BBB seminar: Jason D. Shepherd
Virus-like intercellular communication in the nervous system
Jason D. Shepherd
Departments of Neurobiology, Biochemistry, and Ophthalmology & Visual Sciences, University of Utah, Salt Lake City, USA

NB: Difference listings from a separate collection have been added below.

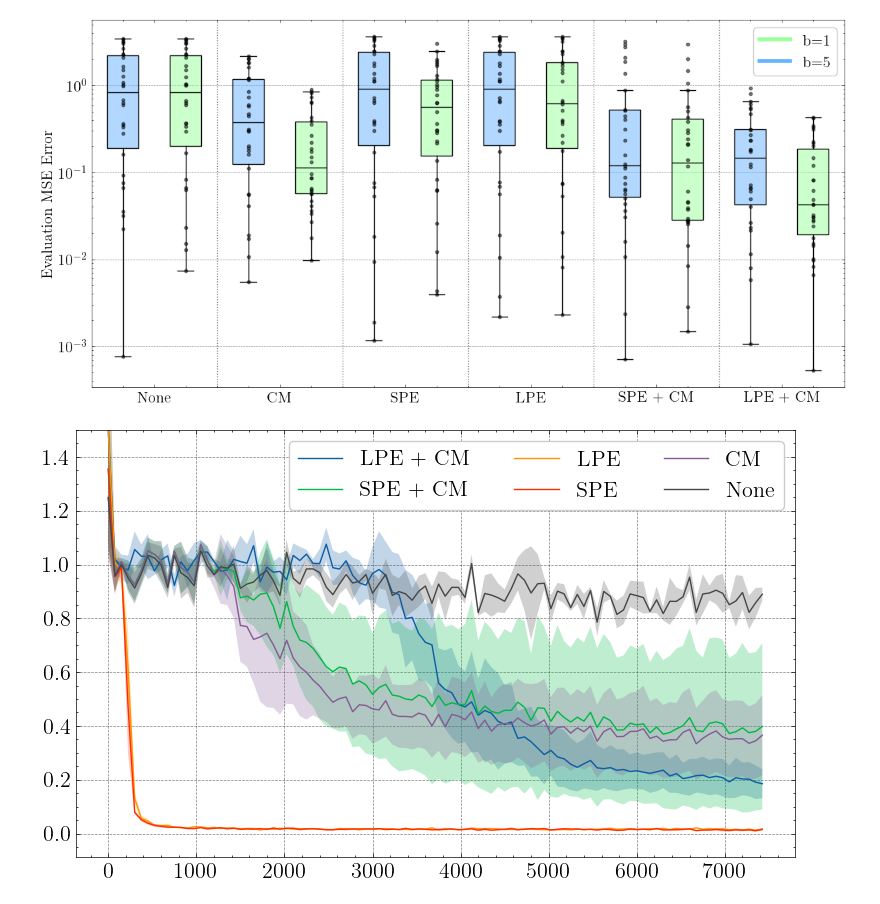
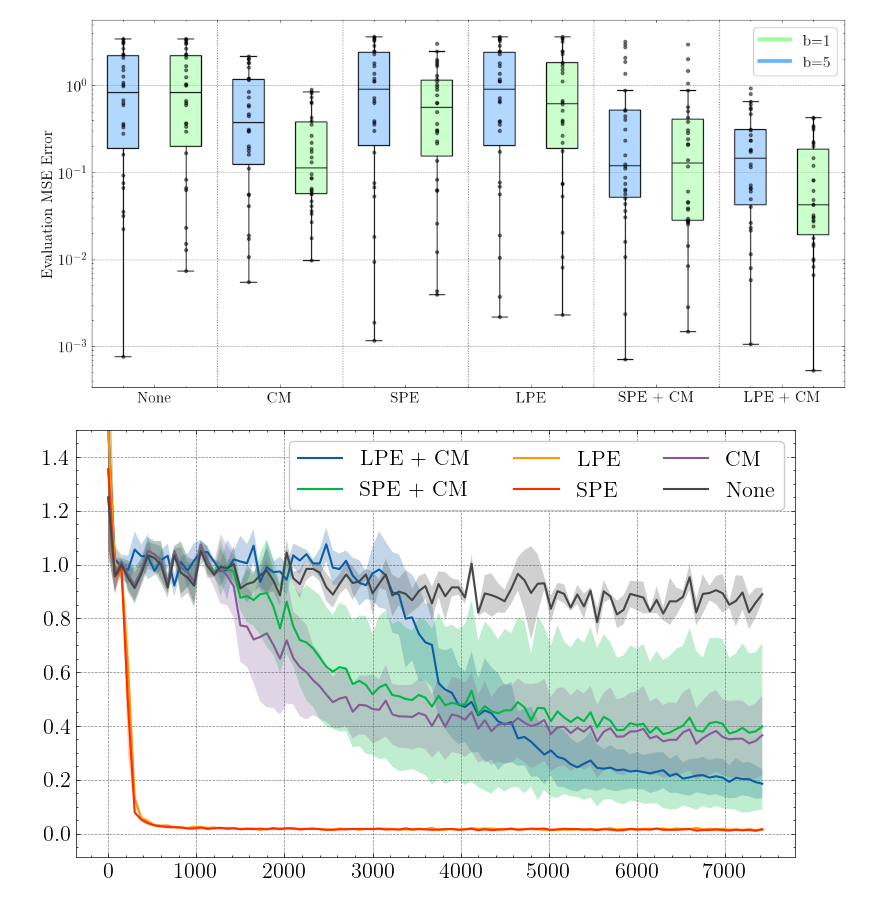
Before and after one commit to DaniilLaptev/TBankFoundations, a Jupyter notebook: results/experiment 3/analysis.ipynb, the cells around one changed output. Saved outputs shown, nothing was run; the diff lists cells and outputs as text; code cells hidden in the pictures.

```diff
--- a/results/experiment 3/analysis.ipynb
+++ b/results/experiment 3/analysis.ipynb
@@ -100,27 +100,27 @@ def get_plotting_data(key, *names):
 # %%
 fig = plt.figure(figsize=(8, 5))
 
 x = np.arange(0, 7500, 75)
 
 groups = []
 for model in models:
     group = []
     for b in [1, 5]:
         for seed in [42, 451, 1984]:
             group.append(f'{model}_{b}_{seed}')
     groups.append(group)
 
 for group, model in zip(groups, ['None', 'CM', 'SPE', 'LPE', 'SPE + CM', 'LPE + CM'][::-1]):
     mean, var = get_plotting_data('loss', *group)
     mean = mean[::75]
     var = var[::75]
-    plt.plot(x, mean, label = model)
+    plt.plot(x, mean, label = model, linewidth = 1.5)
     plt.fill_between(x, mean + var, mean - var, alpha = 0.25, linewidth = 0)
 
 plt.legend(ncols = 3)
 plt.ylim(top = 1.5)
 plt.tight_layout()
 plt.savefig('./loss comparison.svg')
 plt.show()
 # %% [output]
-[figure, old version]
+[figure, new version]
```
Also changed, not shown: 3 other files.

Viruses and transposable elements are major drivers of evolution and make up over half the sequences in the human genome. In some cases, these elements are co-opted to perform biological functions for the host. We recently made the surprising observation that the neuronal gene Arc forms virus-like protein capsids that can transfer RNA between neurons to mediate a novel intercellular communication pathway. Phylogenetic analyses showed that mammalian Arc is derived from an ancient retrotransposon of the Ty3/gypsy family and contains homology to the retroviral Gag polyproteins. The Drosophila Arc homologs, which are independently derived from the same family of retrotransposons, also mediate cell-to-cell signaling of RNA at the neuromuscular junction; a striking example of convergent evolution. I will discuss how this novel intercellular communication may lead to insights into brain plasticity and memory.
Chairperson: Clive Bramham, Department of Biomedicine